Description of the task
The entries are to be repeated verbatim, with nothing left out.

Front-end code edit data:
***

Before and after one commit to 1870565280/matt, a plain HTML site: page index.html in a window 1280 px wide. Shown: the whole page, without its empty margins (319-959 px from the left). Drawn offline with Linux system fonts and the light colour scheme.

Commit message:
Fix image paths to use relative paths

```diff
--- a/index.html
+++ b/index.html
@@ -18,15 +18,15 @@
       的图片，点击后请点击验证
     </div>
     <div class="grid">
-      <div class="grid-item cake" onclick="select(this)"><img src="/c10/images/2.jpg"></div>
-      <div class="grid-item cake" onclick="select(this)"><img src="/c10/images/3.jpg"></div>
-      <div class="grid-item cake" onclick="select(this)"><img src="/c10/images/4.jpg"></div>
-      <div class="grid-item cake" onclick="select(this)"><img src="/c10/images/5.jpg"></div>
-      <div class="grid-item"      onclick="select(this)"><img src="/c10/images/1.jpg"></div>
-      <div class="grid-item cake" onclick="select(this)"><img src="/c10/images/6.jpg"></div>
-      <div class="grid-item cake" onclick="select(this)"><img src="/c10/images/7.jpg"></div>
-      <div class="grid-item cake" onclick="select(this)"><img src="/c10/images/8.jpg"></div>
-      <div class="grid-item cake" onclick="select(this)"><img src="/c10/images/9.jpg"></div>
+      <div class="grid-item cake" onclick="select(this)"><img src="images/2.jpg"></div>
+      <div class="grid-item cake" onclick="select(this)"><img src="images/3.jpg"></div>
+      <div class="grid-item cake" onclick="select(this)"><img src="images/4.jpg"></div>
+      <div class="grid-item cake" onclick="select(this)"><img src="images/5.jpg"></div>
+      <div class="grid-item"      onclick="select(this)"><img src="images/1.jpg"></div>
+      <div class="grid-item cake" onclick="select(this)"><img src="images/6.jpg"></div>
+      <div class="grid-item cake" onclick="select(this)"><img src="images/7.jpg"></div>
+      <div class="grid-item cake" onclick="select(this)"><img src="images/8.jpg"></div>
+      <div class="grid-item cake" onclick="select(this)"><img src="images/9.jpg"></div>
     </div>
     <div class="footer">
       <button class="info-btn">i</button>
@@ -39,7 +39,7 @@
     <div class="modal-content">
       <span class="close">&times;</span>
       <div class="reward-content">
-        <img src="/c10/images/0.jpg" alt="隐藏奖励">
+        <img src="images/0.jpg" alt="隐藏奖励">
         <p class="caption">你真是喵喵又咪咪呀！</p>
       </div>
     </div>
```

***

Answer section
Before and after one commit to 1870565280/matt, a plain HTML site: page index.html in a window 1280 px wide. Shown: the whole page, without its empty margins (319-959 px from the left). Drawn offline with Linux system fonts and the light colour scheme.

Commit message:
Fix image paths to use relative paths

```diff
--- a/index.html
+++ b/index.html
@@ -18,15 +18,15 @@
       的图片，点击后请点击验证
     </div>
     <div class="grid">
-      <div class="grid-item cake" onclick="select(this)"><img src="/c10/images/2.jpg"></div>
-      <div class="grid-item cake" onclick="select(this)"><img src="/c10/images/3.jpg"></div>
-      <div class="grid-item cake" onclick="select(this)"><img src="/c10/images/4.jpg"></div>
-      <div class="grid-item cake" onclick="select(this)"><img src="/c10/images/5.jpg"></div>
-      <div class="grid-item"      onclick="select(this)"><img src="/c10/images/1.jpg"></div>
-      <div class="grid-item cake" onclick="select(this)"><img src="/c10/images/6.jpg"></div>
-      <div class="grid-item cake" onclick="select(this)"><img src="/c10/images/7.jpg"></div>
-      <div class="grid-item cake" onclick="select(this)"><img src="/c10/images/8.jpg"></div>
-      <div class="grid-item cake" onclick="select(this)"><img src="/c10/images/9.jpg"></div>
+      <div class="grid-item cake" onclick="select(this)"><img src="images/2.jpg"></div>
+      <div class="grid-item cake" onclick="select(this)"><img src="images/3.jpg"></div>
+      <div class="grid-item cake" onclick="select(this)"><img src="images/4.jpg"></div>
+      <div class="grid-item cake" onclick="select(this)"><img src="images/5.jpg"></div>
+      <div class="grid-item"      onclick="select(this)"><img src="images/1.jpg"></div>
+      <div class="grid-item cake" onclick="select(this)"><img src="images/6.jpg"></div>
+      <div class="grid-item cake" onclick="select(this)"><img src="images/7.jpg"></div>
+      <div class="grid-item cake" onclick="select(this)"><img src="images/8.jpg"></div>
+      <div class="grid-item cake" onclick="select(this)"><img src="images/9.jpg"></div>
     </div>
     <div class="footer">
       <button class="info-btn">i</button>
@@ -39,7 +39,7 @@
     <div class="modal-content">
       <span class="close">&times;</span>
       <div class="reward-content">
-        <img src="/c10/images/0.jpg" alt="隐藏奖励">
+        <img src="images/0.jpg" alt="隐藏奖励">
         <p class="caption">你真是喵喵又咪咪呀！</p>
       </div>
     </div>
```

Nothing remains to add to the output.